From the Guest Editor

The idea for a journal issue devoted to writing by Mennonite college students grew out of Ann Hostetler’s Mennonite Literature class at Goshen College in the spring of 2011. During the course Ann challenged her students to gather a selection of writing in multiple genres from students studying at Mennonite colleges or otherwise associated with the Mennonite Church. Among a variety of submissions, the present group of vivid comic essays stood out to the student editors as a group. At the end of the semester we chose to feature this quartet of essays on Mennonite childhood along with Vienna Wagner’s distinctive poems, which explore voice through the use of persona and the personal lyric.

The four personal essayists—Annie Martens, Sarah Rich, Phil Weaver-Stoesz, and Kate Stoltzfus—use the clash of Mennonite culture with popular culture, such as The Babysitters Club and Dungeons and Dragons, to reflect on their childhood discoveries of sin, worldiness, the value and practicality of pacifism, the expression of Christianity in one’s day-to-day life, and even on violence caused by the most nonviolent of intentions. All of these essays were written for a Memoir writing class taught by Jessica Baldanzi during the same semester as Mennonite Literature. Many of the students in Mennonite Literature were also in Memoir. These two courses cross-pollinated profusely and yielded distinctive fruit. I was fortunate to be a student in both courses and, when the semester ended, I continued to edit this issue as part of my summer internship with the CMW.

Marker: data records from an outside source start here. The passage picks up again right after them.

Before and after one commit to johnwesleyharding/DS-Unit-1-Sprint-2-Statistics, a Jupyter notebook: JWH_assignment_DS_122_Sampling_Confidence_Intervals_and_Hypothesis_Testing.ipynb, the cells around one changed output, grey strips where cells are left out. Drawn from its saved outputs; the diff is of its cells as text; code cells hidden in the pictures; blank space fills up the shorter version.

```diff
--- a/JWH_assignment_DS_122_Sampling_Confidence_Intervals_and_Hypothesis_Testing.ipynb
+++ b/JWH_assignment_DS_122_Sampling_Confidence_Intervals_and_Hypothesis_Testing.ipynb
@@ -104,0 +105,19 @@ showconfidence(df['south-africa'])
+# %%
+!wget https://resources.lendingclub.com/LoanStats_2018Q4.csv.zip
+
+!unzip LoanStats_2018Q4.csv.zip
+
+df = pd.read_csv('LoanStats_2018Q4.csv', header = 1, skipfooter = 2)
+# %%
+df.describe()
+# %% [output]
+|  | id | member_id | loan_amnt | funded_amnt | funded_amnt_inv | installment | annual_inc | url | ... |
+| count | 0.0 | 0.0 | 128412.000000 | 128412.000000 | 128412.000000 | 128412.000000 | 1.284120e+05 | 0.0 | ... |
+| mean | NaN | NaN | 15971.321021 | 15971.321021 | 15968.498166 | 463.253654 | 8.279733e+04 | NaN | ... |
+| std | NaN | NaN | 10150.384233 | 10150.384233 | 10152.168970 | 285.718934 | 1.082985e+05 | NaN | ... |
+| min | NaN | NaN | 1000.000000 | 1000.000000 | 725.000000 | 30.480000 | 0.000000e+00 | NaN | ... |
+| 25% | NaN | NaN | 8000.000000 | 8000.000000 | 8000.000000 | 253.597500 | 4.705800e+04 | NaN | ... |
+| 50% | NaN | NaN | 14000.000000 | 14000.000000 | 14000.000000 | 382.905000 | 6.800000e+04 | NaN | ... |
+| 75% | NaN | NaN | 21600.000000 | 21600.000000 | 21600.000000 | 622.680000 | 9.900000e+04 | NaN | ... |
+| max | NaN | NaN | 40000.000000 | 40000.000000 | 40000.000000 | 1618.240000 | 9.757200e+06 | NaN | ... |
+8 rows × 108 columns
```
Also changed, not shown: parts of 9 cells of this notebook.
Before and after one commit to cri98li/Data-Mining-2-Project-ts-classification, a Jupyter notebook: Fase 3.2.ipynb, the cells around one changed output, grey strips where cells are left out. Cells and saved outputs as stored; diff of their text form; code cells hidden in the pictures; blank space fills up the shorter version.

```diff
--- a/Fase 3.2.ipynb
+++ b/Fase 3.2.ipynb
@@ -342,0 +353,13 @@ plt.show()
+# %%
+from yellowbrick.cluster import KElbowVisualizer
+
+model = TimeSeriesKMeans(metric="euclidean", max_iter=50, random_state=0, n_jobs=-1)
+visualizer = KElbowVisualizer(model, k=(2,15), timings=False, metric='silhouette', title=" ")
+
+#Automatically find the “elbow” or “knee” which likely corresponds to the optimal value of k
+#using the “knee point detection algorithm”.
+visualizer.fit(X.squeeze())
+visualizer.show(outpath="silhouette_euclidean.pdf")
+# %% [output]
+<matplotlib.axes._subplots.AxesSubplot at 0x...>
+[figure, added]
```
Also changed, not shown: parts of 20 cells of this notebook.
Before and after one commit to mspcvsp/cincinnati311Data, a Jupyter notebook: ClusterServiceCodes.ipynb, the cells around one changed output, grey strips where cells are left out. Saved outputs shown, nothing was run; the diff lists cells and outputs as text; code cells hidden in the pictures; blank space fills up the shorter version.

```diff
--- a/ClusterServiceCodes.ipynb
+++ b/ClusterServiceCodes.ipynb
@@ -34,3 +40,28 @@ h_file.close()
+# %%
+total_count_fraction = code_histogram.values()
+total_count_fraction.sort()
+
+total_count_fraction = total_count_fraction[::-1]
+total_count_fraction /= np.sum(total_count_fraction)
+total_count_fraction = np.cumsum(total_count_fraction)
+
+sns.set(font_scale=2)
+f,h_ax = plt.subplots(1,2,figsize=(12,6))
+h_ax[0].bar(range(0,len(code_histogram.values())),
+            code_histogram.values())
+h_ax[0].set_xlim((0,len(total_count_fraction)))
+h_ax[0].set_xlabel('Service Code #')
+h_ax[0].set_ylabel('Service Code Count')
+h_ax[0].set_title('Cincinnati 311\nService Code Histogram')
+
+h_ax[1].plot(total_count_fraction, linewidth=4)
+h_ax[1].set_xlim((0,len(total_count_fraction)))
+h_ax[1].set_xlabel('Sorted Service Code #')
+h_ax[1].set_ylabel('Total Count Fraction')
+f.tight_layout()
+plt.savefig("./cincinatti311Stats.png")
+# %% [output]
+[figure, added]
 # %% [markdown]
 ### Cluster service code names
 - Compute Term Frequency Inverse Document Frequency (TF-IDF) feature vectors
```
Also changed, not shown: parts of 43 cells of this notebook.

In both Mennonite Lit and Memoir we learned that the power of the universal comes through the specific. In these essays childhood is the universal, Mennonite is the specific. The comic memoirs here touch on what I’ve found to be true: that, perhaps more than anything else, common childhood experiences bind young Mennonites together. This shouldn’t be surprising. Childhood, is, after all, its own kind of otherness. Everyone has childhood in common.

As the editor of this issue I offer a huge thanks to my Mennonite Literature classmates for their work and discernment, and especially to Sarah Rich, whose judgment and sense of humor were invaluable this last summer as I sculpted the issue. I would also like to express my gratitude to Jessica Baldanzi and Ann Hostetler, whose classrooms and guidance helped to bring these new voices to the conversation.


-Sara Wakefield, Guest Editor

About the Author

Sara Wakefield

Sara Wakefield graduated from Goshen College in 2011 and interned with the Center for Mennonite Writing this past summer. She currently lives in Goshen, Indiana where she is a card-carrying member of Megafauna, a local writers' group, and works as a freelance writer and editor.